▶ Work task
Read through the data and report every line in which the word "import" occurs.

Entries taken from a collection
- - -

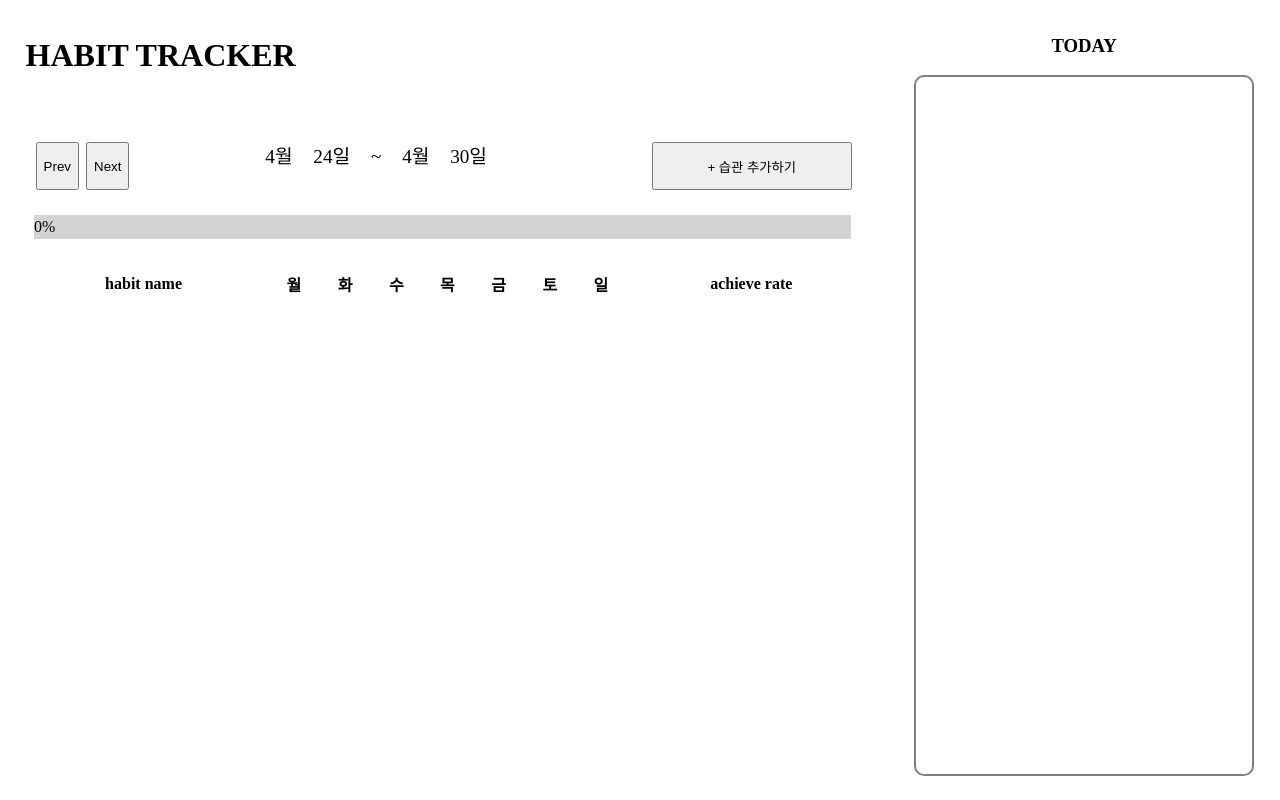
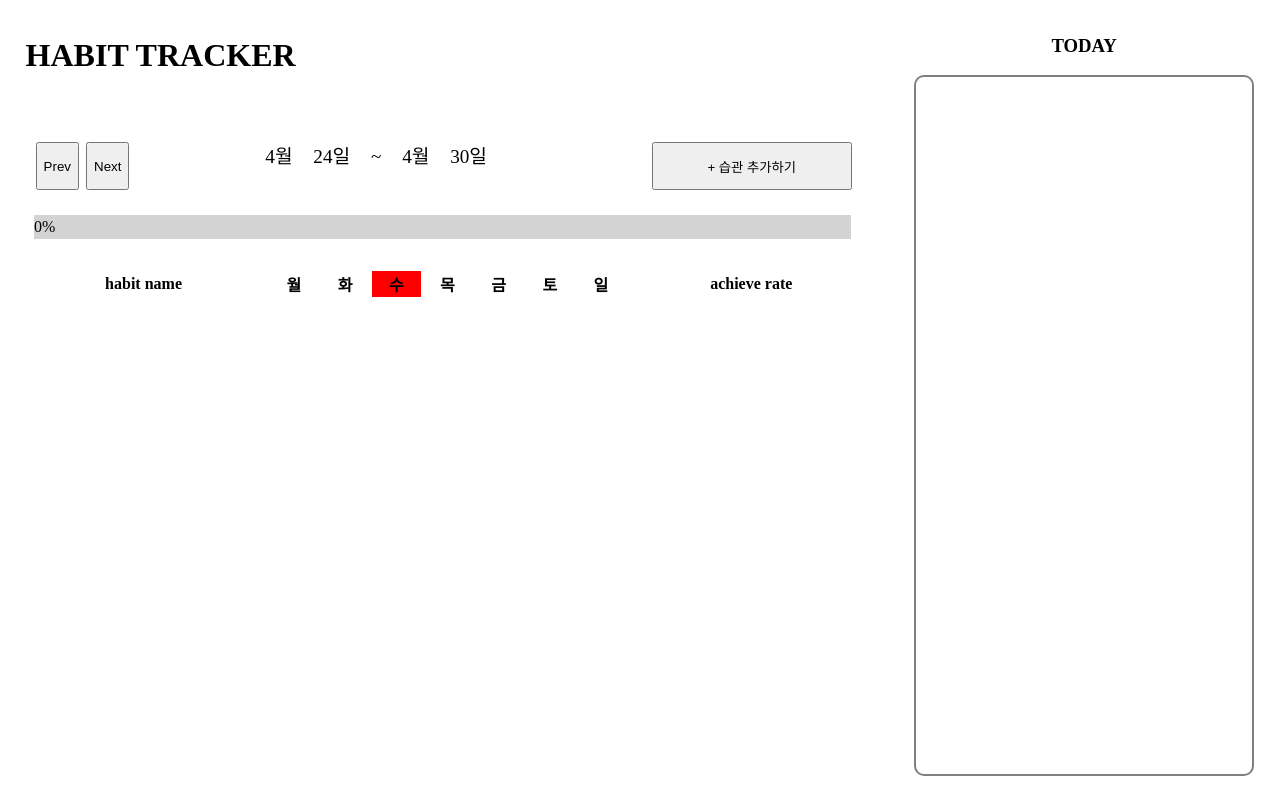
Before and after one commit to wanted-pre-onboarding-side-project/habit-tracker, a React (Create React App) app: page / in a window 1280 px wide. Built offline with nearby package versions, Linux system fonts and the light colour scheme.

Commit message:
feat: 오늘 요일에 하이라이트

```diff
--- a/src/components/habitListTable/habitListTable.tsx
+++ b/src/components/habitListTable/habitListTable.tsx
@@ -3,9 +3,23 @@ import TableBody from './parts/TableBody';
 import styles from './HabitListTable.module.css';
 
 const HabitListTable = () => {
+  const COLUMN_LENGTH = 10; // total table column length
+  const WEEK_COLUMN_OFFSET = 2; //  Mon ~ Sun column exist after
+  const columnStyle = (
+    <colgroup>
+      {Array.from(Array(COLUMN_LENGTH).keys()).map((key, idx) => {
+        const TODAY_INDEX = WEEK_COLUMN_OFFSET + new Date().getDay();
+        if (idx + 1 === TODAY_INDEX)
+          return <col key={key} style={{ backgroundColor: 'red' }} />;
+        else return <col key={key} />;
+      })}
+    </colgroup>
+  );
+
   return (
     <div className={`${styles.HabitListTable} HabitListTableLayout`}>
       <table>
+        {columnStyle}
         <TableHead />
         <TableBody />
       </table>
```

- - -

▶ Reply to the task
@@ -3,9 +3,23 @@ import TableBody from './parts/TableBody';
 import styles from './HabitListTable.module.css';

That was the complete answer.